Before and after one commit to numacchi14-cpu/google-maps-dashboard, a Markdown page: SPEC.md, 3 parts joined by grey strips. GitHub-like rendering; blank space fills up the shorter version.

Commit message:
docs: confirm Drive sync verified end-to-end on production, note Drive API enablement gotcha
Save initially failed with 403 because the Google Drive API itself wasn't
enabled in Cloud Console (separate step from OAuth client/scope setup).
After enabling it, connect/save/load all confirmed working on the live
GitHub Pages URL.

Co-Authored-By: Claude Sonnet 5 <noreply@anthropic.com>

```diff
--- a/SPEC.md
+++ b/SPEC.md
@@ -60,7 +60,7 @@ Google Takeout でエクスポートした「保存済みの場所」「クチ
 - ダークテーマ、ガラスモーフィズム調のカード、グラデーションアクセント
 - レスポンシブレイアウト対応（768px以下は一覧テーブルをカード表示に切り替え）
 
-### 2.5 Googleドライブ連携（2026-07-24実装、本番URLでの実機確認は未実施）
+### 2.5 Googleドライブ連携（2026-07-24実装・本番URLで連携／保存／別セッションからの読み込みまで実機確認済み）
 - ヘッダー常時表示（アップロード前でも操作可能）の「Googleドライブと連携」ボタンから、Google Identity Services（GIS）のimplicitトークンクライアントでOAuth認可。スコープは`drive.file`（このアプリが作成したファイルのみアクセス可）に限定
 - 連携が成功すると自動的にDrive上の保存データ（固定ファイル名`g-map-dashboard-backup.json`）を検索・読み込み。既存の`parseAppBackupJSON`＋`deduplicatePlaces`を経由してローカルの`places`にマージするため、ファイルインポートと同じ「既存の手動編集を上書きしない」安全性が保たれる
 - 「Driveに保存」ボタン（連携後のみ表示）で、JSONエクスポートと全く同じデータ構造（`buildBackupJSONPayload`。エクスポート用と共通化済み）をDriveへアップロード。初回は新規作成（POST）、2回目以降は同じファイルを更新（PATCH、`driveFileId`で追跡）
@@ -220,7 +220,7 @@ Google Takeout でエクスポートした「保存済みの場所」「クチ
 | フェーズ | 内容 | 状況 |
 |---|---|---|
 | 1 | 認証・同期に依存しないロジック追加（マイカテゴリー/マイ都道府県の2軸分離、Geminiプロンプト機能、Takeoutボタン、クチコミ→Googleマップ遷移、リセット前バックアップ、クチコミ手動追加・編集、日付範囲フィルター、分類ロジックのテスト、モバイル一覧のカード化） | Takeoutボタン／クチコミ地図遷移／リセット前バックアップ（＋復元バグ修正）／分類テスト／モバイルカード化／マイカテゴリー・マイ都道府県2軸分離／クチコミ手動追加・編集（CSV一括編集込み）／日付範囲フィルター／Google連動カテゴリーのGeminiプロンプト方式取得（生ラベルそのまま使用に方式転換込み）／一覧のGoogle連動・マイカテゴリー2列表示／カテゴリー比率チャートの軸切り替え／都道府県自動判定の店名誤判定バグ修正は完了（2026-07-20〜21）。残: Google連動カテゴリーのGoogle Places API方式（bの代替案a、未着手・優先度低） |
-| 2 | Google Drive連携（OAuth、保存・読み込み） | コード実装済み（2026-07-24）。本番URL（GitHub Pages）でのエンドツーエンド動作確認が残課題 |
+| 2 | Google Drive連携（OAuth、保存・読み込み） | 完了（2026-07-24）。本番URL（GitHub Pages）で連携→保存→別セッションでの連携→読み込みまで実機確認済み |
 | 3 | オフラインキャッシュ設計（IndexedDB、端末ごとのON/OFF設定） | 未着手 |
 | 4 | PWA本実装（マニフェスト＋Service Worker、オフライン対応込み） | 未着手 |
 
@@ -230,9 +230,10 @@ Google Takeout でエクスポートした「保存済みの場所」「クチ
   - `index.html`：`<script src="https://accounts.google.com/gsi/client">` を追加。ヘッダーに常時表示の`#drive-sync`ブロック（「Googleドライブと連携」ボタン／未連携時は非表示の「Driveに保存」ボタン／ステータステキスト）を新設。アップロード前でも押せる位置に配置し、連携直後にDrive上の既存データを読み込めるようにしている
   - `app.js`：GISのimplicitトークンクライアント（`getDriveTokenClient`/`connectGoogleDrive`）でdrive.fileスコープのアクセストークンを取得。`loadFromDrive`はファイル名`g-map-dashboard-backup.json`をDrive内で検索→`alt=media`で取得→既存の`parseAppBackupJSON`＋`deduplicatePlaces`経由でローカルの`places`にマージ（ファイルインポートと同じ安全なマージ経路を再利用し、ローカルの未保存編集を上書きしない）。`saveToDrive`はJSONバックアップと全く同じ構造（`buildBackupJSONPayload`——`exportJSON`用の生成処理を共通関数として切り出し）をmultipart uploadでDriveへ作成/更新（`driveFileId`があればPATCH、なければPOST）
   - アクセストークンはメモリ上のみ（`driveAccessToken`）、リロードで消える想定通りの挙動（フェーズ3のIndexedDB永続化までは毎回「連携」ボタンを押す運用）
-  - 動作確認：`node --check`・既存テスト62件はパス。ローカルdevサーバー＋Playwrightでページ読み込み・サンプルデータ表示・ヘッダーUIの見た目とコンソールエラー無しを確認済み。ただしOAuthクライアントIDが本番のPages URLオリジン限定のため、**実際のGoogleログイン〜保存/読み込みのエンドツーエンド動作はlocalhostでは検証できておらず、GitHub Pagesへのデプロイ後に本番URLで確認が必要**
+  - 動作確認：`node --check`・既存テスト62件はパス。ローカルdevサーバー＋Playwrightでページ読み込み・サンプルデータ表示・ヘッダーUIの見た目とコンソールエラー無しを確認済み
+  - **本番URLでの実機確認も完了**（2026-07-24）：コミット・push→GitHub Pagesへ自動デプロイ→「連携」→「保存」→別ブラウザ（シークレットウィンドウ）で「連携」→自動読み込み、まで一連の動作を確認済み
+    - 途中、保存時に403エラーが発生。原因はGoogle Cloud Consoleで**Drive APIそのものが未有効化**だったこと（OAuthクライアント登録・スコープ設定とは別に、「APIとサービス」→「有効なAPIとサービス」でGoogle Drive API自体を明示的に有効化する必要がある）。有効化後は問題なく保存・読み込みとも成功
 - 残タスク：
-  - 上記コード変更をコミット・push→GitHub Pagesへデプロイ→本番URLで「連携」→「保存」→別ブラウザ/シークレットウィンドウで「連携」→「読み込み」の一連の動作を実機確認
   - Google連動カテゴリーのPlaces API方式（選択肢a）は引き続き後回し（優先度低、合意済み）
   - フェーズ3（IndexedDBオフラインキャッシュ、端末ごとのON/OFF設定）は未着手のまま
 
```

PROBLEM TO SOLVE
Of all the lines in the entries, count those with the string "SPEC", and report only that number.

EXERCISE OUTPUT
3